Simple mindful practice for better sleep
Updated: Nov 23
Derived from Buddhist practice, mindfulness in its mainstream usage is the ability to live in the present (rather than feeling caught on the treadmill of life); to actively choose our behaviours with awareness of how they may impact on others; and to be aware of what our body is telling us – and to use that knowledge for our health and wellbeing. Commonly associated with yoga and meditation (which are great ways to capture this sense of connection and awareness), there are many even simpler ways in which we can be “a little more mindful”.
When it comes to sleeping, it makes sense to engage in a little relaxation, but mindfulness asks us also to pay heed to our behaviours (and habits) leading up to going to bed. If we are always on our phone, or thinking about the day gone – or the one about to come – we might not be able to simply “relax”…and in fact trying to make yourself do so can have the opposite effect.
So if you begin to see “mindfulness” as engaging in conscious action, and paying heed to what your body needs, to give you help you sleep try the following:
1. Have a bedtime routine eg:
- Have a glass of water by your bed
- Keep a writing pad by your bed for when you wake in the middle of the night and need to remember something – write it down (try not to open your phone!)
- Plan for the next day if you need to (eg. Clothes, lunch prep)
- Stop drinking caffeinated drinks about 6 hours before bed – and instead have a camomile tea, or warm water, or even warm milk
- Sometimes people find exercising at night helps (others don’t – heed your body’s response to whatever you try), and after exercising, a bath tends to be more soothing than a shower (unless it feels “too long” for you).
- Go to the toilet!
- Set your alarm
- Come off social media/your smartphone and hour before bed – leaving an “out of office” message if necessary (and utilise the pen and paper for ideas should you need rather than the phone!)
2. Try some deep breathing
Simple centred breathing (breathing in for 4, holding for 2, and out through the mouth for 6) whilst listening to nature sounds, gentle music, or even a relaxation podcast can be the final step for restful night.
3. Will exercise – or a relaxing cool down – help?
Sometimes people find exercising at night helps (others don’t – heed your body’s response to whatever you try), and after exercising, a bath tends to be more soothing than a shower (unless it feels “too long” for you).
4. Can tuning into your circadian rhythm make a difference?
On average, a person’s circadian rhythm – colloquially the “internal body clock” – naturally rises and falls in energy within a 24 hour period.

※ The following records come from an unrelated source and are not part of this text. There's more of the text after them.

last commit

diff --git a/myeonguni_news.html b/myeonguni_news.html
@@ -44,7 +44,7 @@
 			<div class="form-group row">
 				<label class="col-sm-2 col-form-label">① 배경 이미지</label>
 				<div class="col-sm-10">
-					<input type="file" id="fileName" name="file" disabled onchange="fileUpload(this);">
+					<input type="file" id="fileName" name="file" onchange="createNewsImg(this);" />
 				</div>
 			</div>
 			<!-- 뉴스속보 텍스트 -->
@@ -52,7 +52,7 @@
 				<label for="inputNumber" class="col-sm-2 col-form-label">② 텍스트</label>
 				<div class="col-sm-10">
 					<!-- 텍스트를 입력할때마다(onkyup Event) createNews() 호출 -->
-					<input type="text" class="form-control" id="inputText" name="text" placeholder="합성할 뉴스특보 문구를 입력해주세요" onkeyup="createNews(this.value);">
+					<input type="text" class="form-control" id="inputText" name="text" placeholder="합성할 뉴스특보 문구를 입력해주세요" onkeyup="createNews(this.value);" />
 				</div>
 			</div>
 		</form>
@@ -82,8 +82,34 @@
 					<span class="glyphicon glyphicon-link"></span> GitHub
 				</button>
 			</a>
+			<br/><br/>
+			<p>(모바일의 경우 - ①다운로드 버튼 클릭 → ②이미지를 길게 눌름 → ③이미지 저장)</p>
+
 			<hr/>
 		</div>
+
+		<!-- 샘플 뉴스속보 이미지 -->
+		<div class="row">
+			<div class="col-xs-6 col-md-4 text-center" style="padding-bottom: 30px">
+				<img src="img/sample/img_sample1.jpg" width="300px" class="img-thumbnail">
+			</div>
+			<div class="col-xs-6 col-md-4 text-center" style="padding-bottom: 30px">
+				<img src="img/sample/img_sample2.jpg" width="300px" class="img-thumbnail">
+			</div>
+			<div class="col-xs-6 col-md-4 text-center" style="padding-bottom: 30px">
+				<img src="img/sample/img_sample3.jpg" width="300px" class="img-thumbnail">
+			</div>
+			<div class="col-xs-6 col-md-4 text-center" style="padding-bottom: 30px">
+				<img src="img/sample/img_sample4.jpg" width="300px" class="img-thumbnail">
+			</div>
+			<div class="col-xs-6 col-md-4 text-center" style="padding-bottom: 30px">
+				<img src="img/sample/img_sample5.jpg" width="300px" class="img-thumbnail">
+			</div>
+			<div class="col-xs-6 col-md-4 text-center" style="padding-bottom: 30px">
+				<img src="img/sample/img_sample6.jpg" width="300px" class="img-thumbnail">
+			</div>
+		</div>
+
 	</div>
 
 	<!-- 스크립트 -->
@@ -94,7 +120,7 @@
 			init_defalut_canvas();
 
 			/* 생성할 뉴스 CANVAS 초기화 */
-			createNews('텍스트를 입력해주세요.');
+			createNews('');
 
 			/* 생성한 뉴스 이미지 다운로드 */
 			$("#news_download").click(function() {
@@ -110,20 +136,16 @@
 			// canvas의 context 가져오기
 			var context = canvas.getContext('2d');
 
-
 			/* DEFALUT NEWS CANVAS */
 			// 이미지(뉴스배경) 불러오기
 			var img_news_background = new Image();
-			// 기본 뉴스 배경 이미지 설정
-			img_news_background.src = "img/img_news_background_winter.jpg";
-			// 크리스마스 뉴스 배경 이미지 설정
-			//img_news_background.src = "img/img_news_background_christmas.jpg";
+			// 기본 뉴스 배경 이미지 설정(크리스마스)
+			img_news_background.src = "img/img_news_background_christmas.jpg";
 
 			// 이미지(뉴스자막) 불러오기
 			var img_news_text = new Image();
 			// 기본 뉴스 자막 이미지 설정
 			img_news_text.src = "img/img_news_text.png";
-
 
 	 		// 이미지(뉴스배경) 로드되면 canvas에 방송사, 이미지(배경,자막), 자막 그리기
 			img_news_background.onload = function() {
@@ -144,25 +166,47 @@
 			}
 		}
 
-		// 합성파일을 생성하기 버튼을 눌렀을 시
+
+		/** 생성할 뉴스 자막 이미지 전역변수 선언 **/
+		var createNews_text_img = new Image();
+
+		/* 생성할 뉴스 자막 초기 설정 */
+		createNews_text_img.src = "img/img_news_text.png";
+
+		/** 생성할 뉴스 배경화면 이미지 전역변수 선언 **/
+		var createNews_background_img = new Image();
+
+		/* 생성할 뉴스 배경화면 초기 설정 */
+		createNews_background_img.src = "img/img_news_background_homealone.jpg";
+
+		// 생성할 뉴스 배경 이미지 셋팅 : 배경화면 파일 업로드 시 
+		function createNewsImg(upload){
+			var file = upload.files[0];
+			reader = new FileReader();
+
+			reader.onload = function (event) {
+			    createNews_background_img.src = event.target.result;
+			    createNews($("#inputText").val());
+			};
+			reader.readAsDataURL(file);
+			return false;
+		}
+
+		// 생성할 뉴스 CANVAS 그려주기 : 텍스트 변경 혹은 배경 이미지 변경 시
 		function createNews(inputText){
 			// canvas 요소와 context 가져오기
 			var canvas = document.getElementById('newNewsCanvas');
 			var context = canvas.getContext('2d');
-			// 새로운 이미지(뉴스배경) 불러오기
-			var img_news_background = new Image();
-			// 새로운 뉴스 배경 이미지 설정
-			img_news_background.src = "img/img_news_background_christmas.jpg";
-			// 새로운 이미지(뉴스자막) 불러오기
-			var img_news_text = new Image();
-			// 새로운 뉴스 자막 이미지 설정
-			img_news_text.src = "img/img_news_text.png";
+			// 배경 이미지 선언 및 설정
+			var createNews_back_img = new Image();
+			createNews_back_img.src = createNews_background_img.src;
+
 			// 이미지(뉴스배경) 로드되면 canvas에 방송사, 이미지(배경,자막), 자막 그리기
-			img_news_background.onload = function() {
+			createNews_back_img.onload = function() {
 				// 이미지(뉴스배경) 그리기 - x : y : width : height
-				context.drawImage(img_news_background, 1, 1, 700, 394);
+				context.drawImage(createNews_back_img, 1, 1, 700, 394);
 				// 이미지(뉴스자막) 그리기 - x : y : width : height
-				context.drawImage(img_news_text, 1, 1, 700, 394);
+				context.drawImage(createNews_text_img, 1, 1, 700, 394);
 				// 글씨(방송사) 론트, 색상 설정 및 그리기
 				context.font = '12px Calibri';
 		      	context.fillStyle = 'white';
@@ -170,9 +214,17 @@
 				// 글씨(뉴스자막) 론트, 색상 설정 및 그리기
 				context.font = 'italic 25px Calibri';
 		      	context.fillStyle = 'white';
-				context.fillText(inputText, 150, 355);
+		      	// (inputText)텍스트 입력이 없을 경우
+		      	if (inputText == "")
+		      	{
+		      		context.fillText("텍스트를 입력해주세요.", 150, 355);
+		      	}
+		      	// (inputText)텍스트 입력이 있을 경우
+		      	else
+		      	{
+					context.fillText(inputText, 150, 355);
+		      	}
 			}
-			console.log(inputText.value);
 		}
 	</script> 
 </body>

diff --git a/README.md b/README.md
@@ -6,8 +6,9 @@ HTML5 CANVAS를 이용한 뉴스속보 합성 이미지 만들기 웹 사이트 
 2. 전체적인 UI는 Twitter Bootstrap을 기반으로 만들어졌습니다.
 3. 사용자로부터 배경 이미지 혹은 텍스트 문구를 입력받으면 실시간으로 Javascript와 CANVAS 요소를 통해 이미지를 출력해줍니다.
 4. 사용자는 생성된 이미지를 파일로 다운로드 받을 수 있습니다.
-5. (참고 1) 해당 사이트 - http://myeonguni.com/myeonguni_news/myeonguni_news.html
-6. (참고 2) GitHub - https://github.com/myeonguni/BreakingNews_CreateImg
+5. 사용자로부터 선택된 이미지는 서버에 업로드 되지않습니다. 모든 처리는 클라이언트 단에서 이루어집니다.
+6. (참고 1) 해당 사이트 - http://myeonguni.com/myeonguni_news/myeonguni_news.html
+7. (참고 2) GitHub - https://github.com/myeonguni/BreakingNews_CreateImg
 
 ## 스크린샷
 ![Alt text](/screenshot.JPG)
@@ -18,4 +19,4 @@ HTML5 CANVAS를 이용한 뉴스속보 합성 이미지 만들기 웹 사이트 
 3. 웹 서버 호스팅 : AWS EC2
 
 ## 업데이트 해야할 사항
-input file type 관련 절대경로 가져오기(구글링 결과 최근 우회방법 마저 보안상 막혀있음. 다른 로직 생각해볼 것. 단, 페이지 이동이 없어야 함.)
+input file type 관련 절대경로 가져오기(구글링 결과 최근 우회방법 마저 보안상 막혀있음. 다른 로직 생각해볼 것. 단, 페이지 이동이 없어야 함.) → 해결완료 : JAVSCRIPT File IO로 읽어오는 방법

However this responds very well to light – especially natural light. If it is dark then our brain signals to release melatonin which makes us sleepy – hence why when a flight crosses time zones the aeroplane lights are dimmed or brightened to try and get your body as adjusted as possible to your arrival time. When there is light – especially natural light – the melatonin stops. This means that if you wake with natural daylight outside, it can be difficult to return to sleep because your internal processes are already signalling that it is time to rise.
- How many hours sleep do you actually need to function at your best? While research would suggest that on average adults need around 7 – 9 hours, children need more, as we age we need less, some people function very well on different patters such as “biphasic sleep” sleeping in two short periods and then napping in the day. “Power napping” for some is also beneficial. When it comes to sleep, I would always say try to get the number of hours that works for you – with the only caveat for those who do have a different sleep pattern to that recommended by the National Sleep Institute – there is no substantial research as yet as to whether this has long-term effects on health.
5. Optimise your bedroom for rest
Are you informally mindful of your sleeping area? Small things like making sure your bedroom is well ventilated, dark enough and at a comfortable temperature will also help.
Alternatively, if you find yourself waking and struggling to return to sleep, try these:
i) Change context!
Get up and do something (ideally not on the phone or computer) such as read a book. It’s best not to associate the bedroom with the feelings of stress that you cannot get to sleep.
ii) Consider altering any napping routines you may have
Research shows that a 20 minute nap in the afternoon seems to provide more rest that 20 minutes more sleep in the morning – BUT this could also be because we may feel tired after a lunch as we digest – and if that’s the case – our bodies digest better when upright, and that same research would also suggest that if you nap after 3pm, it may affect your sleep pattern later on.
If you are noticing that a nap seems to result in waking more often at night, instead try meditation rather than a nap which can be just as refreshing.
iii) If there is something specifically troubling you – try to deal with it
Unfortunately, sometimes waking is a symptom of stress and if this is the case it may continue until the stressor is removed. As difficult as it can be, it may be that you need to consider what actions you can take to address and manage your situation. Once that has happened, restful sleep may return.
Dr Audrey Tang is a chartered psychologist and author. Listen to her podcast Retrain Your Brain here; and catch her practical masterclasses Psych Back to Basics on DisruptiveTV & Energy Top Up for resilience For quick tips and tools: click for SKILL PILL and Q&A videos and here for Media appearances. Twitter/IG @draudreyt